While some might see the issue of federal funding being at risk if the City becomes a Sanctuary as a legitimate concern, what this really brings to the surface is the very limits of what governments can do.
This is why it is important for us to see the clear difference between Sanctuary Cities and Sanctuary Movements, as we noted in a recent posting. Sanctuary Movements do not have the limits that municipalities have and they also directly impact undocumented individuals and families by providing safety and solidarity in practice. Sanctuary Movements do not offer services, rather then enter into a relationship with those who are at risk of being detained, arrested or deported. Sanctuary Movements enter into this relationship even if it means that those involved in offering sanctuary are at risk of violating the law, because they adhere to values which says that human dignity is more important than laws.
The meeting did raise important questions, but one thing that was glaringly missing from the conversation were those who are most at risk of being arrested, detained or deported. What might the conversation have looked like if the voices of the undocumented were at the table? How might city officials have responded with their voices and their stories front and center? The reality is that those who are undocumented live in fear of the consequences of talking to those who have the power to arrest, detain and deport them. Again, the limits of what government can do are real.

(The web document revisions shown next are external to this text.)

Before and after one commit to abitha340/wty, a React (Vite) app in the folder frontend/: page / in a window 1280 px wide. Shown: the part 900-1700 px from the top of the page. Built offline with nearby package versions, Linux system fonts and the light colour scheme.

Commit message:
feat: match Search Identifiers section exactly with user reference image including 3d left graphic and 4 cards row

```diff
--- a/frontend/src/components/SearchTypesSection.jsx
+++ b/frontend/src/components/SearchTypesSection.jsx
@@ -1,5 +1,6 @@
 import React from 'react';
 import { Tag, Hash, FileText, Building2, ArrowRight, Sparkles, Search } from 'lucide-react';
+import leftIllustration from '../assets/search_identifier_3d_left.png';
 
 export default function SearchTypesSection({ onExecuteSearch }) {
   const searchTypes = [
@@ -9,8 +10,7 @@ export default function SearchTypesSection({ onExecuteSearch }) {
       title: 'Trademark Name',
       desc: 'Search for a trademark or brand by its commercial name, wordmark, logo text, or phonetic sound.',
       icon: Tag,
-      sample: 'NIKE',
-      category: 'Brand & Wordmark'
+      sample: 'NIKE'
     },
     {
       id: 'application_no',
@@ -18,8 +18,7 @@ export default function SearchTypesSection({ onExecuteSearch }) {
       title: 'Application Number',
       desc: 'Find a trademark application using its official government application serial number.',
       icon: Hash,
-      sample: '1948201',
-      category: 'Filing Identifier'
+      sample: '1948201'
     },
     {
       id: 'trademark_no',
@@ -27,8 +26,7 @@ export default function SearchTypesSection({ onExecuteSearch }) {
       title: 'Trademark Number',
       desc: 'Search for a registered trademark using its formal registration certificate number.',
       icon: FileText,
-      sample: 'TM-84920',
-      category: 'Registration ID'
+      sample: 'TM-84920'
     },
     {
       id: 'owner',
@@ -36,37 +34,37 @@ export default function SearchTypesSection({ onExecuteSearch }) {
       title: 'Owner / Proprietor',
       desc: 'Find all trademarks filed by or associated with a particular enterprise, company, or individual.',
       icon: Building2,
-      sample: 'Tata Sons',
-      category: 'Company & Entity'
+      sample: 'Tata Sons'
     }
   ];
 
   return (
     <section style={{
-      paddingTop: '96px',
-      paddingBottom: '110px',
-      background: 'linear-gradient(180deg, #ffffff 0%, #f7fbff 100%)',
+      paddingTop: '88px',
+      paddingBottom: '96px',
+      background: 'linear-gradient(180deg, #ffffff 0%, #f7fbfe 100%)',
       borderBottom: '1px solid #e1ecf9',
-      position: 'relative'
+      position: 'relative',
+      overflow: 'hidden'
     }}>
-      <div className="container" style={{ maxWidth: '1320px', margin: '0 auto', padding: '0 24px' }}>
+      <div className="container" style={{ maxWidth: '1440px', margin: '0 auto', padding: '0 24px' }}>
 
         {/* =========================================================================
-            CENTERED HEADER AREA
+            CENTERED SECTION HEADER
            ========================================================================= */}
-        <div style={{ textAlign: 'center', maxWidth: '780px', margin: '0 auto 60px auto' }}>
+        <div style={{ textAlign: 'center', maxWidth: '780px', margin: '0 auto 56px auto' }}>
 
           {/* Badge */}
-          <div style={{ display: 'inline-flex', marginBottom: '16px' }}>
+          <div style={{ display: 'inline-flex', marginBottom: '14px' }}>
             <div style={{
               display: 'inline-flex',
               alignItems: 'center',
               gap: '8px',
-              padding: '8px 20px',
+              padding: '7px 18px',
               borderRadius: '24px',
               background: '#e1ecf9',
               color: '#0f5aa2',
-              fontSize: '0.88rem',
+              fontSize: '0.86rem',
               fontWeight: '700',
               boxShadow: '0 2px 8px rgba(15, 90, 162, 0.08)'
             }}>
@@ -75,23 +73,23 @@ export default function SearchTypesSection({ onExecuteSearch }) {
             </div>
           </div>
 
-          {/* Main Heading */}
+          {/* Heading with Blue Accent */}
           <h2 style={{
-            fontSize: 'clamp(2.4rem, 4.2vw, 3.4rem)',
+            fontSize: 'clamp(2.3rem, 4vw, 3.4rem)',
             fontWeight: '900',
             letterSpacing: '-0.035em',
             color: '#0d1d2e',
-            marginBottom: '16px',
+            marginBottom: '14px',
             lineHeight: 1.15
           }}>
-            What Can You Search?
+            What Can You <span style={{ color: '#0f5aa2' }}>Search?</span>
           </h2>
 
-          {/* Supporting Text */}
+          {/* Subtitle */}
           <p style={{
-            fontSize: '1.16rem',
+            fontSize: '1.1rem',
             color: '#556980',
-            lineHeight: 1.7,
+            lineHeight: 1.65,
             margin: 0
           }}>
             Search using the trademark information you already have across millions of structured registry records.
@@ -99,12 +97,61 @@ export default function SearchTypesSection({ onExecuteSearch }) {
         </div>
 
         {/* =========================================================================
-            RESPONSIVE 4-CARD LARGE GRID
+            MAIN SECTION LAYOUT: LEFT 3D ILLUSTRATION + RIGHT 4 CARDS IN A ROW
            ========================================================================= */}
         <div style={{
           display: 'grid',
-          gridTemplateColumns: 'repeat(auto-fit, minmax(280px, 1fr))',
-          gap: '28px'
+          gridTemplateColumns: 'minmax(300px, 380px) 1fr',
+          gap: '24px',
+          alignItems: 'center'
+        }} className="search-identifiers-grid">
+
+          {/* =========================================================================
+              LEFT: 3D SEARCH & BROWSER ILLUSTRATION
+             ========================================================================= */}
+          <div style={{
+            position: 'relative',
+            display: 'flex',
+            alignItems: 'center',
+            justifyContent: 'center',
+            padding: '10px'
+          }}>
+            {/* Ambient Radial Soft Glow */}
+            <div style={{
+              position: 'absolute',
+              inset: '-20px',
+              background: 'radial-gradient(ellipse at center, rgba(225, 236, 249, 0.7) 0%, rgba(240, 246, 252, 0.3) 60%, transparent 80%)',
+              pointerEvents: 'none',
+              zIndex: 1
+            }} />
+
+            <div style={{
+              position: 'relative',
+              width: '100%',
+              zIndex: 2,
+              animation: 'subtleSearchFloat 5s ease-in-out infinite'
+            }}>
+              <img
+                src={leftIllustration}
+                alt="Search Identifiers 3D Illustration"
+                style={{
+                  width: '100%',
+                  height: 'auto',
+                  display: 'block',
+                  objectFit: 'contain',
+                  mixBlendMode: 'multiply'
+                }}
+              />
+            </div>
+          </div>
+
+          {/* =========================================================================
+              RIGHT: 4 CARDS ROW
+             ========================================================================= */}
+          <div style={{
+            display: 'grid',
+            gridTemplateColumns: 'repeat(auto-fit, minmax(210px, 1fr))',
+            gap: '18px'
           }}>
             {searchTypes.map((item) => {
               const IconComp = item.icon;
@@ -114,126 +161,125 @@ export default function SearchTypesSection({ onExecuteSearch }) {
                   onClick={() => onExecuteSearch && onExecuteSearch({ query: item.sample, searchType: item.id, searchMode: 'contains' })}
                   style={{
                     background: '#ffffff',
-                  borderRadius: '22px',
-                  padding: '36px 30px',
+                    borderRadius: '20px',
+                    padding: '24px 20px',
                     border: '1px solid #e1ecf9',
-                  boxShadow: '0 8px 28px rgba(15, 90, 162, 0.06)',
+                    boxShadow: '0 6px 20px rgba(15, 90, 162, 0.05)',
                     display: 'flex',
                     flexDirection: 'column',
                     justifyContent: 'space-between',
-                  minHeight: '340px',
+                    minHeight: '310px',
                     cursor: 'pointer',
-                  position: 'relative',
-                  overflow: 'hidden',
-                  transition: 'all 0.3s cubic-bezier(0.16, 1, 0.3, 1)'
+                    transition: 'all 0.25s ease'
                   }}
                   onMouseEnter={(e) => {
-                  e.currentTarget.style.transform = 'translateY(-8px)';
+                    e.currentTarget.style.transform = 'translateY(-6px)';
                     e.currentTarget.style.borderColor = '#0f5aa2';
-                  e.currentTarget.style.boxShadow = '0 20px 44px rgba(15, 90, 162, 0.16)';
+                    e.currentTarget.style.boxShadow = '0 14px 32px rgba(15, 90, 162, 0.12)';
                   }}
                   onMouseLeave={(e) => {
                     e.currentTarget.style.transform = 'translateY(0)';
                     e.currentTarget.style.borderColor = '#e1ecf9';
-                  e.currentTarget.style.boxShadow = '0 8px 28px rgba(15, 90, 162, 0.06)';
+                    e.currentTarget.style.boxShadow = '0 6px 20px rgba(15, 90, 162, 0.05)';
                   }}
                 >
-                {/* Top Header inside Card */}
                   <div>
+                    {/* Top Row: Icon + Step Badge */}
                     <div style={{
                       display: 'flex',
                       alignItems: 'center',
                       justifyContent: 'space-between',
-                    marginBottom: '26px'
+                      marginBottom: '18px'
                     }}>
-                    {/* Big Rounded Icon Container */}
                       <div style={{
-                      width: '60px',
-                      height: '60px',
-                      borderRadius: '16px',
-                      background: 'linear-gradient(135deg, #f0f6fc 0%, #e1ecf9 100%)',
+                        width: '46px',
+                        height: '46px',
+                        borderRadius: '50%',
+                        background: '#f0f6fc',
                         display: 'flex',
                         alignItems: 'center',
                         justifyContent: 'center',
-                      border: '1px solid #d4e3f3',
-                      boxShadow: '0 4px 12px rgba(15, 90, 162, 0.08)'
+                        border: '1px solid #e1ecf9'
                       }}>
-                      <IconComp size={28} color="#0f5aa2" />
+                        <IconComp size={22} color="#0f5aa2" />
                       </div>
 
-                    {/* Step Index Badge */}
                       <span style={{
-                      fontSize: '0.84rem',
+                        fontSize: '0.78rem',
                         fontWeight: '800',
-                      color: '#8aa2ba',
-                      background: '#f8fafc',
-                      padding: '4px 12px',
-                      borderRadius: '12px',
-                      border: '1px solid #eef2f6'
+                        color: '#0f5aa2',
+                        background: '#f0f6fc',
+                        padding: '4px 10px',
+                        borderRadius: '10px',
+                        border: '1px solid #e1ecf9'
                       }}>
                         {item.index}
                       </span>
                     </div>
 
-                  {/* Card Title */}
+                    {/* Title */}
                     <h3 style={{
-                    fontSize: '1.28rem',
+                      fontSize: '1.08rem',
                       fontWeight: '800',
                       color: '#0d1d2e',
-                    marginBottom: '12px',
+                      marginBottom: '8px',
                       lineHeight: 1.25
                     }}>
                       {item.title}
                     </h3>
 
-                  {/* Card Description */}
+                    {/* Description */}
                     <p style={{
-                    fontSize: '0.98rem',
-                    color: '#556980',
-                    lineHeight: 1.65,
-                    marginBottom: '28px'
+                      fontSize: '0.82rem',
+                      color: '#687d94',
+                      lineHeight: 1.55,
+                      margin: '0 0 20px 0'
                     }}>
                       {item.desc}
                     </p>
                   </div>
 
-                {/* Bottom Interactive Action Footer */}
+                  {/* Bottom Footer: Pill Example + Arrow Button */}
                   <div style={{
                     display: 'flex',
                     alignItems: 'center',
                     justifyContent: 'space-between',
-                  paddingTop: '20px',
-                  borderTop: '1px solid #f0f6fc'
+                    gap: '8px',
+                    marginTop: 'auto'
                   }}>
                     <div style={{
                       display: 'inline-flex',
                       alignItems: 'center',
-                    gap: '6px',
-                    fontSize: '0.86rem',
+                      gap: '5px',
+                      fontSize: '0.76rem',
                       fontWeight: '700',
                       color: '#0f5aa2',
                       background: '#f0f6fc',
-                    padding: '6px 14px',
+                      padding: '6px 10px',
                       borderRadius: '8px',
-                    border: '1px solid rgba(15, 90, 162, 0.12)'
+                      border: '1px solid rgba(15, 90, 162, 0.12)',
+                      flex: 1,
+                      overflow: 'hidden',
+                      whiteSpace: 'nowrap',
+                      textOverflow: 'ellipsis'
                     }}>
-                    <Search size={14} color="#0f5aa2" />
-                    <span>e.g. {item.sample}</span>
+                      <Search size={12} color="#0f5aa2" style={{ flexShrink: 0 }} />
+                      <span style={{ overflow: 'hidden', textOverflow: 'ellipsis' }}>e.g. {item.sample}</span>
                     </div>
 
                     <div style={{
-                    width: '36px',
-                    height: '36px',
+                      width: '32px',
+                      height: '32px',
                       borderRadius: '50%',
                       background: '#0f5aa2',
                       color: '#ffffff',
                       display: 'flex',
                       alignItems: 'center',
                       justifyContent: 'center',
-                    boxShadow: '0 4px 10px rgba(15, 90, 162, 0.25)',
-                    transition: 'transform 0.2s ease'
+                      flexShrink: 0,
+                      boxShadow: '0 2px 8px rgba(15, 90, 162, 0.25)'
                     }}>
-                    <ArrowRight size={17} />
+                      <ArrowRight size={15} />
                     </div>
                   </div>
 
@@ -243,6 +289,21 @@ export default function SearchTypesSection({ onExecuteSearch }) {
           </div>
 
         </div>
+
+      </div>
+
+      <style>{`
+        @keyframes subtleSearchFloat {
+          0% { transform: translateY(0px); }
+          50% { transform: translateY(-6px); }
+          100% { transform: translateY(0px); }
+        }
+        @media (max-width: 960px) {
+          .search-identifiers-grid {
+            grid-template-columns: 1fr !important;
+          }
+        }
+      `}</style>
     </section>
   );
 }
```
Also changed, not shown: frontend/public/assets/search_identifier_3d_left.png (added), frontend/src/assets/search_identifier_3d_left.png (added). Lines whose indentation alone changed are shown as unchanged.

Speaking afterwards with several immigration lawyers, they made it clear that the meeting went better than they expected and at least there was some willingness upon the part of the City of Grand Rapids to continue the conversation about looking at police policy. It was also suggested that a sub-committee be established that can further explore ways the city can adjust policy and procedure that minimizes the risk to those who are undocumented.